◆ Aim of the task: Answer with nothing except the number of lines in the listing that include the word "table".
>>>>>
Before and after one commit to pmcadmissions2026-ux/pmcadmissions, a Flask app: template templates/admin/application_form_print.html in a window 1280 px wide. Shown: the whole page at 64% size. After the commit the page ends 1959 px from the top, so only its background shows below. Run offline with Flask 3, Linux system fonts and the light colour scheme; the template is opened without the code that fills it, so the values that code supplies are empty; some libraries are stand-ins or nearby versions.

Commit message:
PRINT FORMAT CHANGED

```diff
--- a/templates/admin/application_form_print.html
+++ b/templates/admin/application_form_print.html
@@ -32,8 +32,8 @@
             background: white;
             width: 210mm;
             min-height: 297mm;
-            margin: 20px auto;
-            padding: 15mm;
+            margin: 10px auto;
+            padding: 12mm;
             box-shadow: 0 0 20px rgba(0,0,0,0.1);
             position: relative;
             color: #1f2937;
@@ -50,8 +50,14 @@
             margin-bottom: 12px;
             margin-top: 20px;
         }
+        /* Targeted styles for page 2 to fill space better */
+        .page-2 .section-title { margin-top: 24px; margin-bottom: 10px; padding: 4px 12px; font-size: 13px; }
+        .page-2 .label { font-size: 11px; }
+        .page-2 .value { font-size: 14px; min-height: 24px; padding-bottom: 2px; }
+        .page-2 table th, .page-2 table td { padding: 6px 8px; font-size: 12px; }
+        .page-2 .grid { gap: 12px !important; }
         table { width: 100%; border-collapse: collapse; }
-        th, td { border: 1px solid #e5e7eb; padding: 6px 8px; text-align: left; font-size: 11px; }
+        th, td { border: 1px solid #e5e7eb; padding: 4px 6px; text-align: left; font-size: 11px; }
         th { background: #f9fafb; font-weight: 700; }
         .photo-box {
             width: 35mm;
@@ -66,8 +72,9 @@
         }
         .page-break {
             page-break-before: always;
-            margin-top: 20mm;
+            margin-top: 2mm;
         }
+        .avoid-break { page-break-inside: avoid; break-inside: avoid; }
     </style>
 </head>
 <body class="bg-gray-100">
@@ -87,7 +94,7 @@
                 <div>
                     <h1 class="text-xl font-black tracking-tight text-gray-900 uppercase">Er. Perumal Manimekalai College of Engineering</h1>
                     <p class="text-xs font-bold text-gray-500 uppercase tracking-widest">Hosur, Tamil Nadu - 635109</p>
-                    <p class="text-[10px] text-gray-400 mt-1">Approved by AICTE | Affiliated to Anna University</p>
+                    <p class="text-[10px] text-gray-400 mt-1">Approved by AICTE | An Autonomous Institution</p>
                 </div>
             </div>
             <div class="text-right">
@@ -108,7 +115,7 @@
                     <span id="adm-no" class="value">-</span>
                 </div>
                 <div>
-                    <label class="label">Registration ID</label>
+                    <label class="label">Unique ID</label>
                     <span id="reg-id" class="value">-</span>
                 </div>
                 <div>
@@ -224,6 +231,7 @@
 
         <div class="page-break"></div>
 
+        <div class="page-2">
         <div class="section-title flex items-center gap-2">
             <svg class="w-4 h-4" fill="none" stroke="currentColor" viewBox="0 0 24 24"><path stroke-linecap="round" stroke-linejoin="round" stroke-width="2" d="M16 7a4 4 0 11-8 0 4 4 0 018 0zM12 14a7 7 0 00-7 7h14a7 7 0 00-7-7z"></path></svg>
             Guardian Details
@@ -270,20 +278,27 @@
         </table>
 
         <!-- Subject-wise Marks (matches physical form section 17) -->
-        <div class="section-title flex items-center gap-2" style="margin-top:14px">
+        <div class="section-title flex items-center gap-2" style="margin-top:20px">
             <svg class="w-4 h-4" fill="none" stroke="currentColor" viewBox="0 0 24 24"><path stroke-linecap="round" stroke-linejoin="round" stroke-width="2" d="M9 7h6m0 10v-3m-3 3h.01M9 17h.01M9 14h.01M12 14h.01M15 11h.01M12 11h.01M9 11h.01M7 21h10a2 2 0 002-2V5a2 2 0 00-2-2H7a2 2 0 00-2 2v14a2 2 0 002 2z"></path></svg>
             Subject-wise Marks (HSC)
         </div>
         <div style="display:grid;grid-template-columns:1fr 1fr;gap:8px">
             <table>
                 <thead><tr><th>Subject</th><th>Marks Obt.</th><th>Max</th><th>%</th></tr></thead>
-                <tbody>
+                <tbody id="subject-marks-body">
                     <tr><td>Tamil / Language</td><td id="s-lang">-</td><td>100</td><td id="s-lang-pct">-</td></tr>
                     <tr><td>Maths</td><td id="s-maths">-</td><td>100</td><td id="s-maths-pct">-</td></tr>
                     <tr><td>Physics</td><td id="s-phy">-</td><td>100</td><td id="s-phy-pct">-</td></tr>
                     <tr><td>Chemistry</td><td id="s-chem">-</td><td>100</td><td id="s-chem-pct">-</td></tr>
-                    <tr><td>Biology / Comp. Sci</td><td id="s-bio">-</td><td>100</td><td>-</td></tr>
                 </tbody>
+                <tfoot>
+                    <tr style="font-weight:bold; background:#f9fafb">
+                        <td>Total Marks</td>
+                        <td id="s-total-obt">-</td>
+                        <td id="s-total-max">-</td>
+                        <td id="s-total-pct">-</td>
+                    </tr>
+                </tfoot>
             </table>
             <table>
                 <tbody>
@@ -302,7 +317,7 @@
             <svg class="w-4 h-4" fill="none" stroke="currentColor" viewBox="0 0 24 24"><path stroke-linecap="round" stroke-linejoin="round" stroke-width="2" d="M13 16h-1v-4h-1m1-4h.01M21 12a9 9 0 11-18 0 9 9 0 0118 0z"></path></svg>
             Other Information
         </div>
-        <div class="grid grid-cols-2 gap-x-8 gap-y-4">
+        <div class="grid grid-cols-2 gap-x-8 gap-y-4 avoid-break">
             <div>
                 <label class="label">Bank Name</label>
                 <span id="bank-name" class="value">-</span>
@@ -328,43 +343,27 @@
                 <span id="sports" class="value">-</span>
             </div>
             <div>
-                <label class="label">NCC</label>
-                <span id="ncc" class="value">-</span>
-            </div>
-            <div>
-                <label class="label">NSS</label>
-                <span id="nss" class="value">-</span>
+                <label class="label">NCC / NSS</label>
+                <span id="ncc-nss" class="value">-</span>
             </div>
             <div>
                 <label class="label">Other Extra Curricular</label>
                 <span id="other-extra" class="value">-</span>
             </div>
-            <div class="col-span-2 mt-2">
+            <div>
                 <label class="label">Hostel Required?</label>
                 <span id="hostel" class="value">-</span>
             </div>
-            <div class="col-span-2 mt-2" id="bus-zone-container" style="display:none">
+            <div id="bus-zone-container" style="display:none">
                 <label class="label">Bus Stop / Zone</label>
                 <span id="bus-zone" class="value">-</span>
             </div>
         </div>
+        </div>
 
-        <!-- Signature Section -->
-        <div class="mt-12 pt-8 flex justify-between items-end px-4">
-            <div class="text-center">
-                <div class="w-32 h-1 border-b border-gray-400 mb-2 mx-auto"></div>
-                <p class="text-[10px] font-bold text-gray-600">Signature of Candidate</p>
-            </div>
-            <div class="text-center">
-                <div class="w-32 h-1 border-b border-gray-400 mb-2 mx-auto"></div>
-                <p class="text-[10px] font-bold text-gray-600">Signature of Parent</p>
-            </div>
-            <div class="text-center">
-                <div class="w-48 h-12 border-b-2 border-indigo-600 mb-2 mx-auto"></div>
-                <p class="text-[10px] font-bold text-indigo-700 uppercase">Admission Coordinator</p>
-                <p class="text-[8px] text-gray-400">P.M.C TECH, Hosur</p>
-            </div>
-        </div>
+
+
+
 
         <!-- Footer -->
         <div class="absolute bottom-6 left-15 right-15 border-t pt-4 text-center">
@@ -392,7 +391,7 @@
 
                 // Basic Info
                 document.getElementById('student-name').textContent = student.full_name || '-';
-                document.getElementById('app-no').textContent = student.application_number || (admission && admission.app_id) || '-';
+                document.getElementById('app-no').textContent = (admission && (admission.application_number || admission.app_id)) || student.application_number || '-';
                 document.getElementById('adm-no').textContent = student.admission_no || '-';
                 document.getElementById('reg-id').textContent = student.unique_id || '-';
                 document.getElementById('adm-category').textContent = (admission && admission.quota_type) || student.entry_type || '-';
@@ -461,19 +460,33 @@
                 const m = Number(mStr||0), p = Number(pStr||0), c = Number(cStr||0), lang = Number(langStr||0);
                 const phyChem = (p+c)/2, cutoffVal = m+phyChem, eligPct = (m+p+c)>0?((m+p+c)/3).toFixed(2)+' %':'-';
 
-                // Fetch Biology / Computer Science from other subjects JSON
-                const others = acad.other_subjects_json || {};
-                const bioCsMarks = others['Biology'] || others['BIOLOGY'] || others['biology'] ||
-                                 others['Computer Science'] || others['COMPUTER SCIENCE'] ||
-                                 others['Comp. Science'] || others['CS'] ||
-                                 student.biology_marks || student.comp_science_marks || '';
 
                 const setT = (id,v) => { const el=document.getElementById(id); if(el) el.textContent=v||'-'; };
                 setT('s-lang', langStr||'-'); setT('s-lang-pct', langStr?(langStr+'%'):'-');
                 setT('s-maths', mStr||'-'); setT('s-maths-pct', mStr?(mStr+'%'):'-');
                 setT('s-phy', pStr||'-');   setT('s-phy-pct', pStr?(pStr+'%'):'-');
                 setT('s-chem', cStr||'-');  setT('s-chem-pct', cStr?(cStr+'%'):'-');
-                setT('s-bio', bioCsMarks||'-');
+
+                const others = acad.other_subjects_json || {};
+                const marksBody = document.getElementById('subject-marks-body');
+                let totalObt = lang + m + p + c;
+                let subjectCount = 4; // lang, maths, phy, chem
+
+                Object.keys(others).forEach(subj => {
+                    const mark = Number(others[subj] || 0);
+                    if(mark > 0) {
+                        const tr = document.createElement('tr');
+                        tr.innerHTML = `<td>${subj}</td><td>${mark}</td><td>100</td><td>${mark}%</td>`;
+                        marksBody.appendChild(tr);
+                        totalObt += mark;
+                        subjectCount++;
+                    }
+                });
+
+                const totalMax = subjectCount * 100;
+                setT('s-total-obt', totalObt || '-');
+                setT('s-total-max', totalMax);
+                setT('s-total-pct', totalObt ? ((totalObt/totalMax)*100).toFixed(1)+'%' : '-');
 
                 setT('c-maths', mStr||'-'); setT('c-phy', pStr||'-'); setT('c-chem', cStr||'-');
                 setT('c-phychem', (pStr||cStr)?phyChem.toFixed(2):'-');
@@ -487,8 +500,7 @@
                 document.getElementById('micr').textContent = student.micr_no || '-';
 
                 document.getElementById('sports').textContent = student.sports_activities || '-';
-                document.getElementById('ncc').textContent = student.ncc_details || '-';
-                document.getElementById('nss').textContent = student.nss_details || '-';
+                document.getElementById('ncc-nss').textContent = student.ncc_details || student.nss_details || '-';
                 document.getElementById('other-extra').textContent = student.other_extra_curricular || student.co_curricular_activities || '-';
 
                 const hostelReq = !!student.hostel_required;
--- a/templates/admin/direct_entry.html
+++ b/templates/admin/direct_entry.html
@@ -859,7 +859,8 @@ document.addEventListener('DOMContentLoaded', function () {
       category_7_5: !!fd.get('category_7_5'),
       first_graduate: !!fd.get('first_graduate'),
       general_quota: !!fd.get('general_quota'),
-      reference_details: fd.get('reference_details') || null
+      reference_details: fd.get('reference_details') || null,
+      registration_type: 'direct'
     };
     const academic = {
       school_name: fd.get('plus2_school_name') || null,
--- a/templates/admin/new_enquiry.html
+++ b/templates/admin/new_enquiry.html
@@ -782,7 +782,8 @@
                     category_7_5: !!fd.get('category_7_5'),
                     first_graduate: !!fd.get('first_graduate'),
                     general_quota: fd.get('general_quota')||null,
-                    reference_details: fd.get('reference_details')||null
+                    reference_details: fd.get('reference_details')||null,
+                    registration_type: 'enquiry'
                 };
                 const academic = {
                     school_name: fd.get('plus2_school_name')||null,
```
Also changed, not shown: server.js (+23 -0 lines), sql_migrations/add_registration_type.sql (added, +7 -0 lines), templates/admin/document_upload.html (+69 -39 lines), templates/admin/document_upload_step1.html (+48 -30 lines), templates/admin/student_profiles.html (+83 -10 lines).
<<<<<
◆ Answer space: 6